PROVIDED DATA.
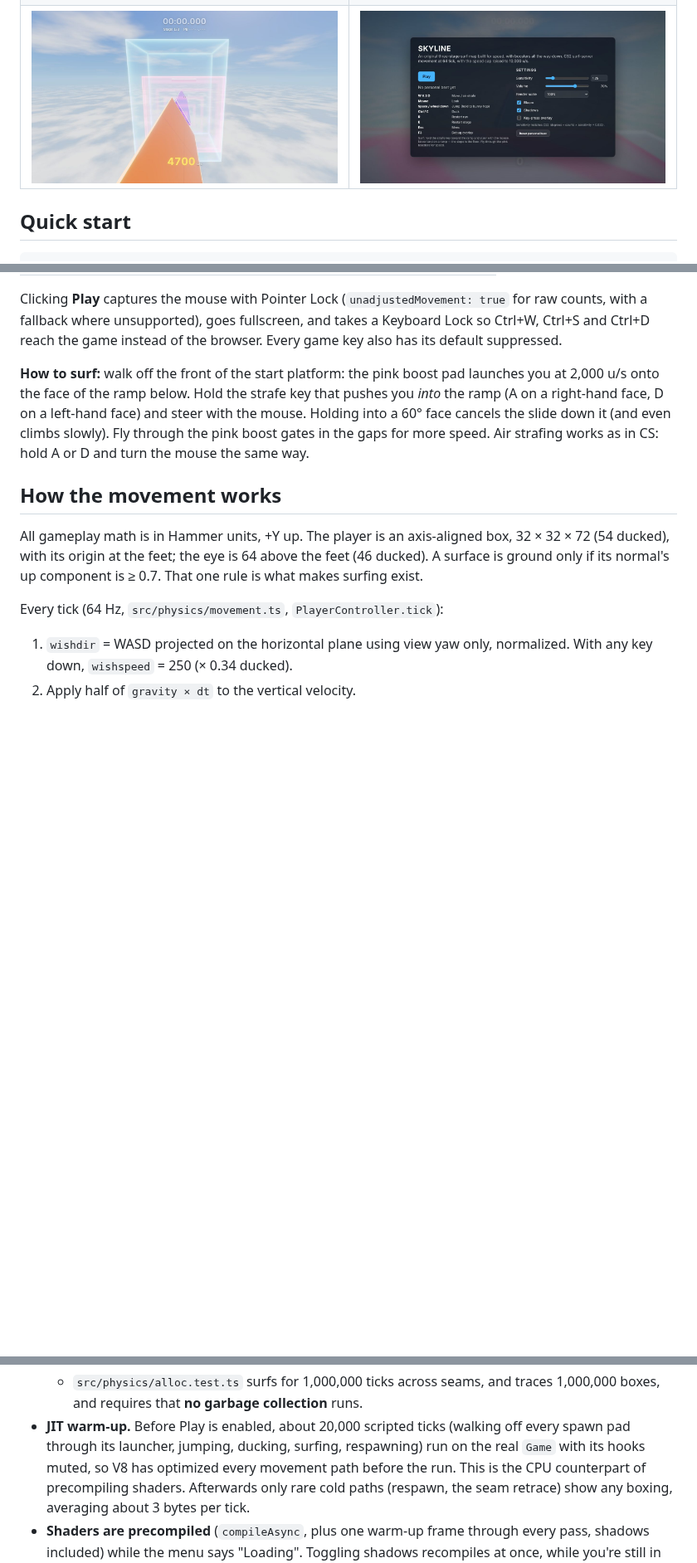
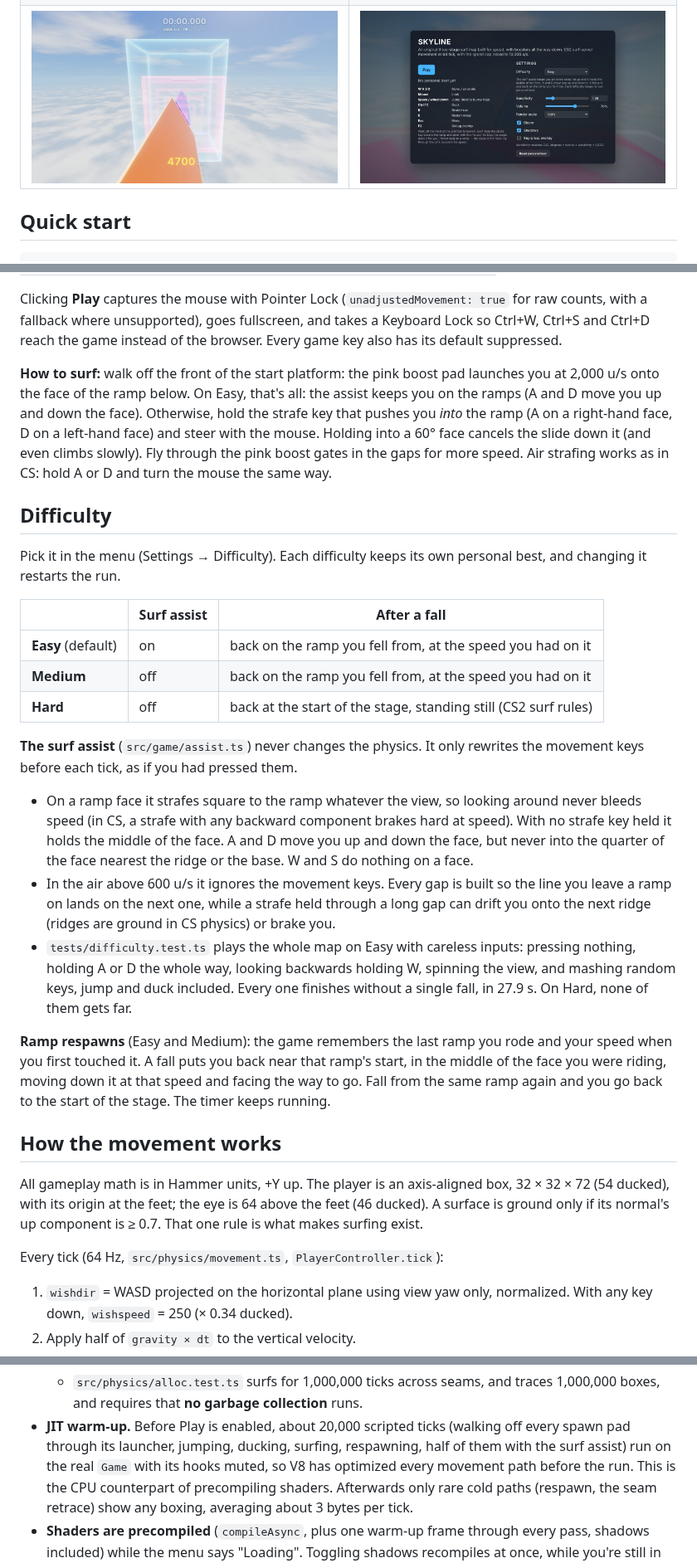
Before and after one commit to phil200551/cs2_surf, a Markdown page: README.md, 3 parts joined by grey strips. Shown at 83% size. Drawn GitHub-style; pictures changed too: docs/menu.jpg; blank space fills up the shorter version.

```diff
--- a/README.md
+++ b/README.md
@@ -79,11 +82,47 @@ takes a Keyboard Lock so Ctrl+W, Ctrl+S and Ctrl+D reach the game instead of
 the browser. Every game key also has its default suppressed.
 
 **How to surf:** walk off the front of the start platform: the pink boost pad
-launches you at 2,000 u/s onto the face of the ramp below. Hold the strafe key
-that pushes you *into* the ramp (A on a right-hand face, D on a left-hand face)
-and steer with the mouse. Holding into a 60° face cancels the slide down it (and
-even climbs slowly). Fly through the pink boost gates in the gaps for more
-speed. Air strafing works as in CS: hold A or D and turn the mouse the same way.
+launches you at 2,000 u/s onto the face of the ramp below. On Easy, that's all:
+the assist keeps you on the ramps (A and D move you up and down the face).
+Otherwise, hold the strafe key that pushes you *into* the ramp (A on a
+right-hand face, D on a left-hand face) and steer with the mouse. Holding into a
+60° face cancels the slide down it (and even climbs slowly). Fly through the
+pink boost gates in the gaps for more speed. Air strafing works as in CS: hold A
+or D and turn the mouse the same way.
+
+## Difficulty
+
+Pick it in the menu (Settings → Difficulty). Each difficulty keeps its own
+personal best, and changing it restarts the run.
+
+| | Surf assist | After a fall |
+|---|---|---|
+| **Easy** (default) | on | back on the ramp you fell from, at the speed you had on it |
+| **Medium** | off | back on the ramp you fell from, at the speed you had on it |
+| **Hard** | off | back at the start of the stage, standing still (CS2 surf rules) |
+
+**The surf assist** (`src/game/assist.ts`) never changes the physics. It only
+rewrites the movement keys before each tick, as if you had pressed them.
+
+- On a ramp face it strafes square to the ramp whatever the view, so looking
+  around never bleeds speed (in CS, a strafe with any backward component brakes
+  hard at speed). With no strafe key held it holds the middle of the face. A and
+  D move you up and down the face, but never into the quarter of the face
+  nearest the ridge or the base. W and S do nothing on a face.
+- In the air above 600 u/s it ignores the movement keys. Every gap is built so
+  the line you leave a ramp on lands on the next one, while a strafe held
+  through a long gap can drift you onto the next ridge (ridges are ground in CS
+  physics) or brake you.
+- `tests/difficulty.test.ts` plays the whole map on Easy with careless inputs:
+  pressing nothing, holding A or D the whole way, looking backwards holding W,
+  spinning the view, and mashing random keys, jump and duck included. Every one
+  finishes without a single fall, in 27.9 s. On Hard, none of them gets far.
+
+**Ramp respawns** (Easy and Medium): the game remembers the last ramp you rode
+and your speed when you first touched it. A fall puts you back near that ramp's
+start, in the middle of the face you were riding, moving down it at that speed
+and facing the way to go. Fall from the same ramp again and you go back to the
+start of the stage. The timer keeps running.
 
 ## How the movement works
 
@@ -365,8 +405,8 @@ personal best), all through a light echo and a compressor.
     traces 1,000,000 boxes, and requires that **no garbage collection** runs.
 - **JIT warm-up.** Before Play is enabled, about 20,000 scripted ticks
   (walking off every spawn pad through its launcher, jumping, ducking, surfing,
-  respawning) run on the real `Game` with its hooks muted, so V8 has optimized
-  every movement path before the run. This
+  respawning, half of them with the surf assist) run on the real `Game` with its
+  hooks muted, so V8 has optimized every movement path before the run. This
   is the CPU counterpart of precompiling shaders. Afterwards only rare cold
   paths (respawn, the seam retrace) show any boxing, averaging about 3 bytes per
   tick.
```
Also changed, not shown: other parts of README.md (+20 -10 lines), 12 other files.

YOUR INSTRUCTIONS. The string "movement" appears on how many lines of the records? State the number alone.

EXERCISE RESPONSE. 5